Contra Costa County Employees’ Retirement Association (CCCERA) may commit $200 million to its private equity programme – an allocation that includes investments in distressed debt and special situations vehicles.
The northern California pension fund heard a plan to make commitments of $25 million-$50 million to two to four funds, according to documents from an 11 December meeting. The focus would include North American distressed debt funds and US buyout funds, including vehicles focused on small-cap and mid-markets transactions, as well as those concentrating on large-cap deals.
The pacing plan was merely an informational agenda item, and no action was taken, a spokeswoman for the pension plan said.
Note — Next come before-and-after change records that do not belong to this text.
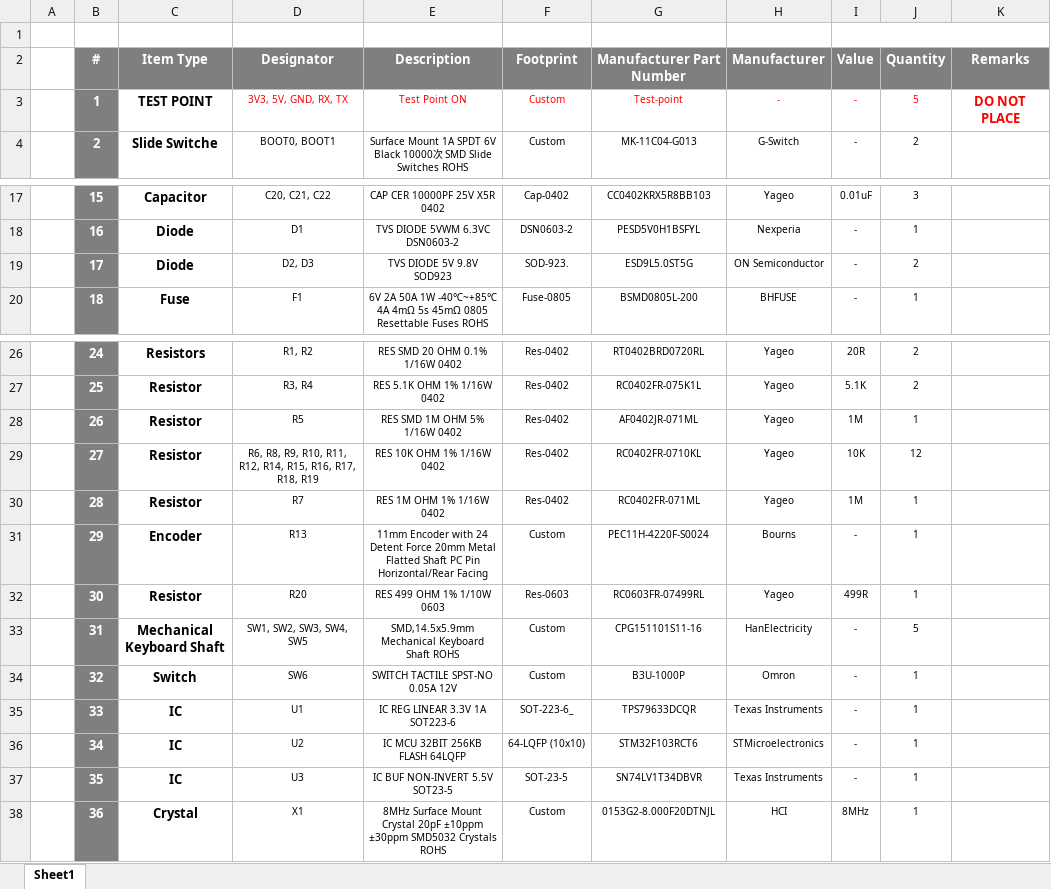
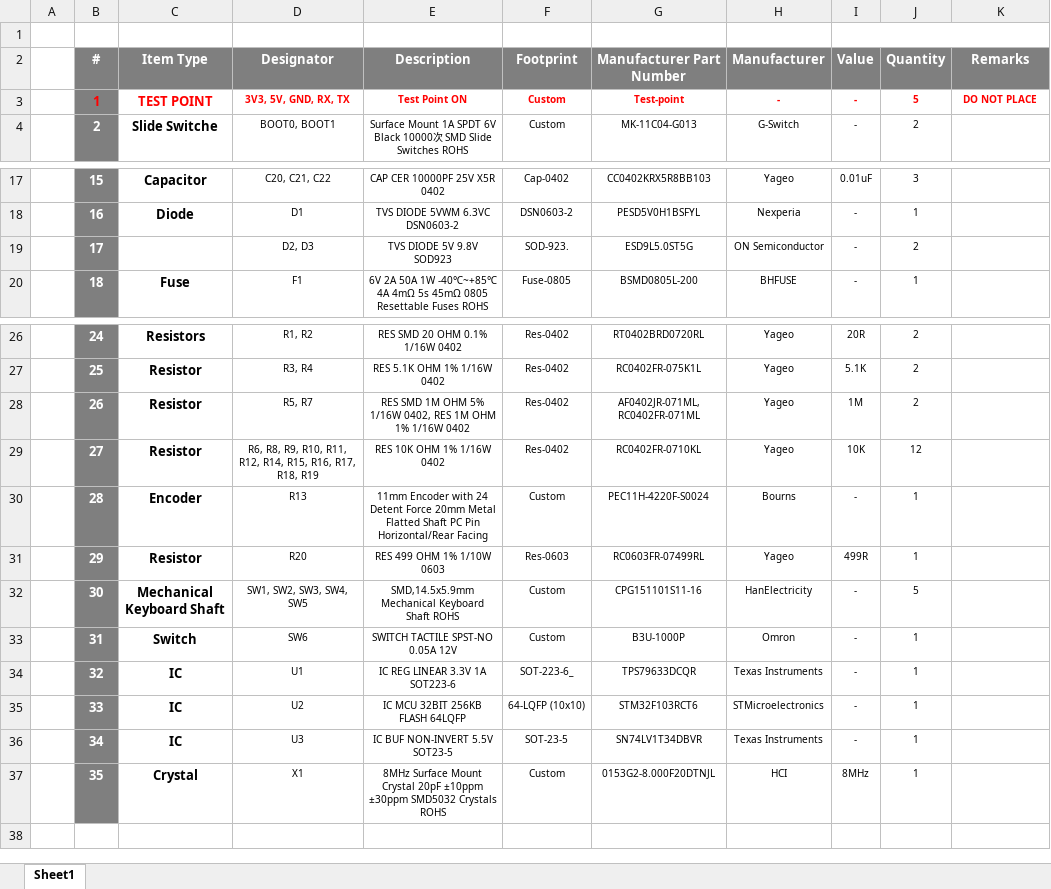
Before and after one commit to eSpark-Backup/anthony-arii-bento-pad, an Excel workbook: Design Files/Bento Pad Mini-v1.0/BOM/Bento Pad Mini-v1.0.xlsx, sheet Sheet1, drawn as a sheet; only a part is shown, gaps mark what is left out; values as stored, in another font and other column widths than the file's, no borders; removed rows and columns are numbered as before the commit, all else as after; the diff names each change by its address in the sheet, - before the commit and + after, or states it on an @@ line.

```diff
--- a/Design Files/Bento Pad Mini-v1.0/BOM/Bento Pad Mini-v1.0.xlsx (sheet Sheet1)
+++ b/Design Files/Bento Pad Mini-v1.0/BOM/Bento Pad Mini-v1.0.xlsx (sheet Sheet1)
-B3 text colour: #FFFFFF
+B3 text colour: #FF0000
-C3 text colour: black
+C3 text colour: #FF0000
-D3:J3 bold: off
+D3:J3 bold: on
@@ K3 text size: smaller @@
-C19 (Item Type): Diode
+C19 (Item Type): (empty)
-D28 (Designator): R5
+D28 (Designator): R5, R7
-E28 (Description): RES SMD 1M OHM 5% 1/16W 0402
+E28 (Description): RES SMD 1M OHM 5% 1/16W 0402, RES 1M OHM 1% 1/16W 0402
-G28 (Manufacturer Part Number): AF0402JR-071ML
+G28 (Manufacturer Part Number): AF0402JR-071ML, RC0402FR-071ML
-J28 (Quantity): 1
+J28 (Quantity): 2
-row 30:  | 28 | Resistor | R7 | RES 1M OHM 1% 1/16W 0402 | Res-0402 | RC0402FR-071ML | Yageo | 1M | 1
-B30 (#): 29
+B30 (#): 28
-B31 (#): 30
+B31 (#): 29
-B32 (#): 31
+B32 (#): 30
-B33 (#): 32
+B33 (#): 31
-B34 (#): 33
+B34 (#): 32
-B35 (#): 34
+B35 (#): 33
-B36 (#): 35
+B36 (#): 34
-B37 (#): 36
+B37 (#): 35
```
Also changed, not shown: 35 other files.
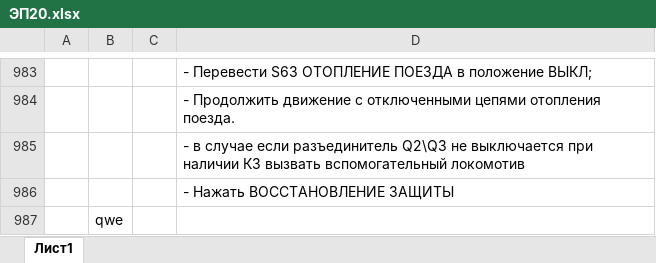
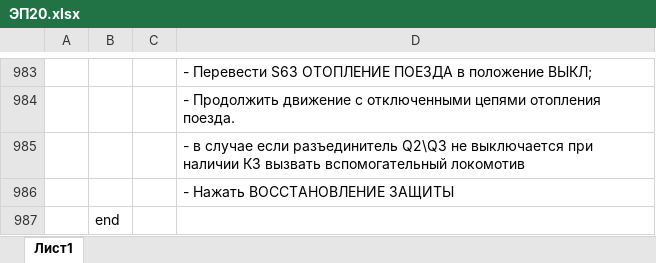
Before and after one commit to Famel1x/IVA, an Excel workbook: VLAD/ЕБУЧИЕ ВАГОНЫ/ЭП20.xlsx, sheet Лист1, drawn as a sheet; only a part is shown, gaps mark what is left out; values as stored, in another font and other column widths than the file's, no borders; the diff names each change by its address in the sheet, - before the commit and + after, or states it on an @@ line.

```diff
--- a/VLAD/ЕБУЧИЕ ВАГОНЫ/ЭП20.xlsx (sheet Лист1)
+++ b/VLAD/ЕБУЧИЕ ВАГОНЫ/ЭП20.xlsx (sheet Лист1)
-B987: qwe
+B987: end
```
Also changed, not shown: 6 other files.
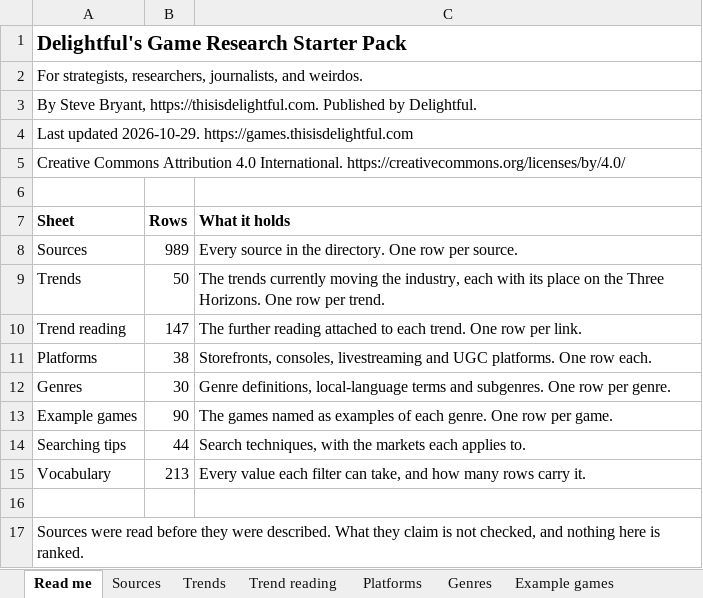
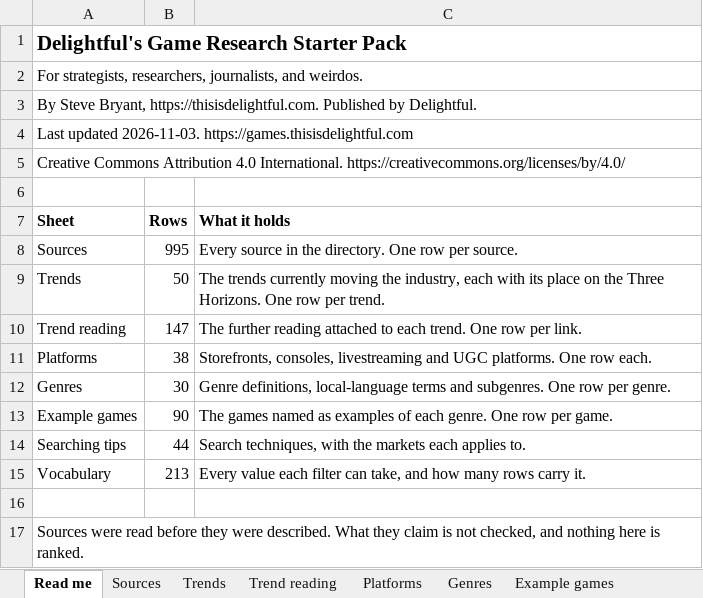
Before and after one commit to itsmepants2/games-research-starter-pack-data, an Excel workbook: games-research-starter-pack.xlsx, sheet Read me, drawn as a sheet; values as stored, in another font and other column widths than the file's, no borders; the diff names each change by its address in the sheet, - before the commit and + after, or states it on an @@ line.

```diff
--- a/games-research-starter-pack.xlsx (sheet Read me)
+++ b/games-research-starter-pack.xlsx (sheet Read me)
-A4 (Sheet): Last updated 2026-10-29. https://games.thisisdelightful.com
+A4 (Sheet): Last updated 2026-11-03. https://games.thisisdelightful.com
-B8 (Rows): 989
+B8 (Rows): 995
```
Also changed, not shown: sheet Sources, sheet Vocabulary, 6 other files.
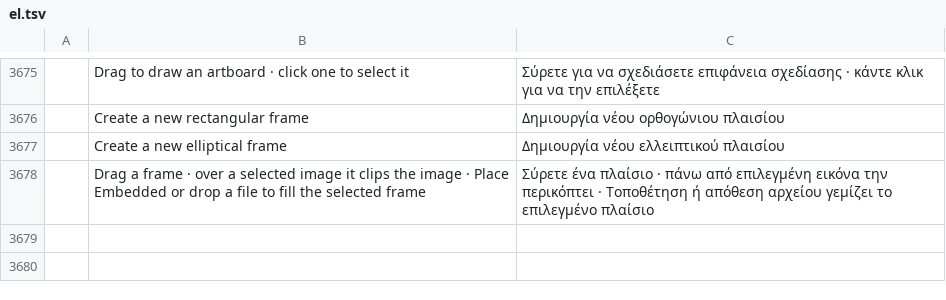
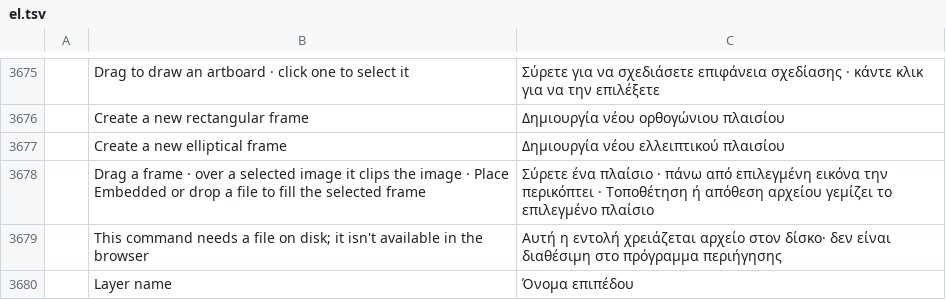
Before and after one commit to MitchM86/photocraft-brush-panel-plugin, a TSV file: crates/ui-egui/src/i18n/el.tsv, drawn as a sheet; only a part is shown, gaps mark what is left out; the diff names each change by its address in the sheet, - before the commit and + after, or states it on an @@ line.

```diff
--- a/crates/ui-egui/src/i18n/el.tsv
+++ b/crates/ui-egui/src/i18n/el.tsv
+row 3679:  | This command needs a file on disk; it isn't available in the browser | Αυτή η εντολή χρειάζεται αρχείο στον δίσκο· δεν είναι διαθέσιμη στο πρόγραμμα περιήγησης
+row 3680:  | Layer name | Όνομα επιπέδου
```
Also changed, not shown: crates/ui-egui/src/i18n/fr.tsv, crates/ui-egui/src/i18n/ja.tsv, 31 other files.
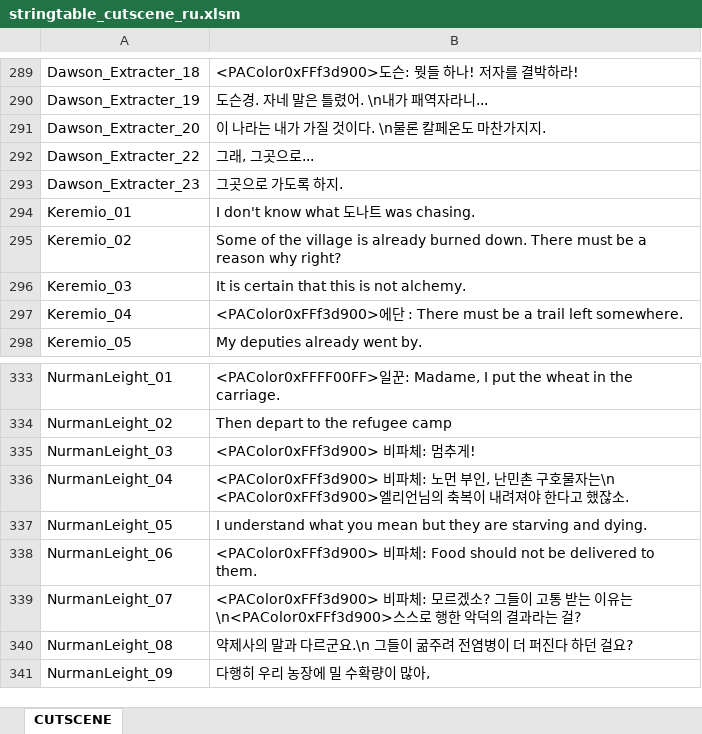
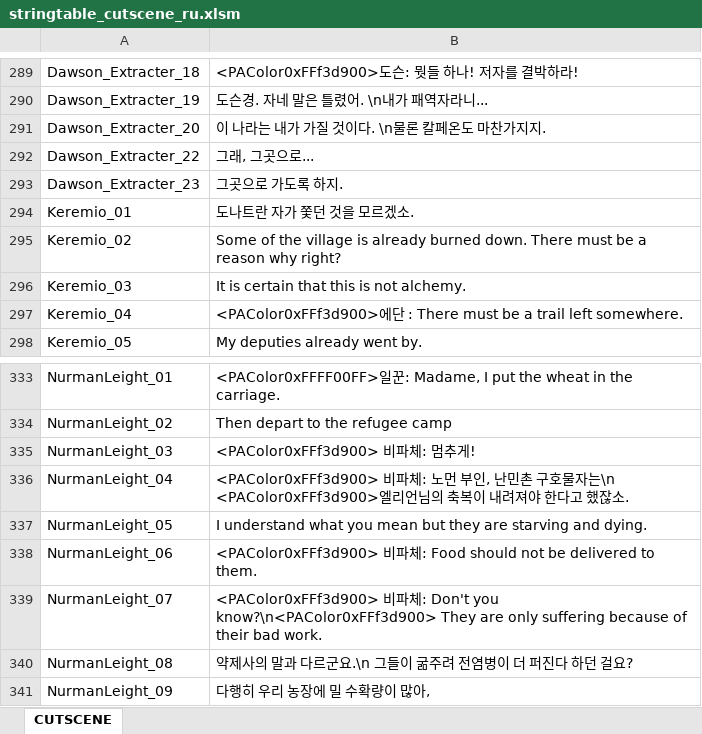
Before and after one commit to kkennyyy/BDORUS_SmallFont, an Excel workbook: stringtable/ru/stringtable_cutscene_ru.xlsm, sheet CUTSCENE, drawn as a sheet; only a part is shown, gaps mark what is left out; values as stored, in another font and other column widths than the file's, no borders; the diff covers the shown part only; the diff names each change by its address in the sheet, - before the commit and + after, or states it on an @@ line.

```diff
--- a/stringtable/ru/stringtable_cutscene_ru.xlsm (sheet CUTSCENE)
+++ b/stringtable/ru/stringtable_cutscene_ru.xlsm (sheet CUTSCENE)
-B294: I don't know what 도나트 was chasing.
+B294: 도나트란 자가 쫓던 것을 모르겠소.
-B339: …비파체: 모르겠소? 그들이 고통 받는 이유는\n<PAColor0xFFf3d900>스스로 행한 악덕의 결과라는 걸?
+B339: …비파체: Don't you know?\n<PAColor0xFFf3d900> They are only suffering because of their bad work.
```
Also changed, not shown: 8 edited cells elsewhere in this sheet, stringtable/ru/stringtable_ru.xlsm, stringtable/ru/symbolnostringtable_ru.xlsm, 2 other files.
A representative for CCCERA could not be reached for comment by press time.
CCCERA has a 10 percent private equity target, and the retirement plan’s consultant, StepStone Group, set a commitment pace of $100 million-$300 million per year for ten years. While CCCERA’s portfolio can invest globally, it does have a bias toward North America.
The sub-asset class allocation consists of 60-70 percent to buyouts and 5-15 percent for special situations, venture capital and growth equity, and real assets and natural resources. Secondaries funds have a 0-10 percent allocation target. Currently, 6 percent of the pension’s private equity allocation is in special situations funds, and 36 percent is in buyout strategies.
Special situations fundraising was robust in 2017. Last year, distressed debt fundraising locked down $66.67 billion, falling just short of senior debt, which at $67.55 billion was the strategy that raised the most. This year it has locked down 24 percent of the total capital raised, or $21.12 billion.
While it has made up a smaller portion of fundraising this year, limited partners are still interested in the strategy. Several Korean investors have expressed interest in gaining more exposure to special situations in their portfolios, which have to this point largely been made up of direct lending. Likewise, LPs polled at the PDI New York Forum indicated that they favoured special situations over direct lending.
Editor’s note: This story has been updated to reflect the CCCERA spokeswoman’s information.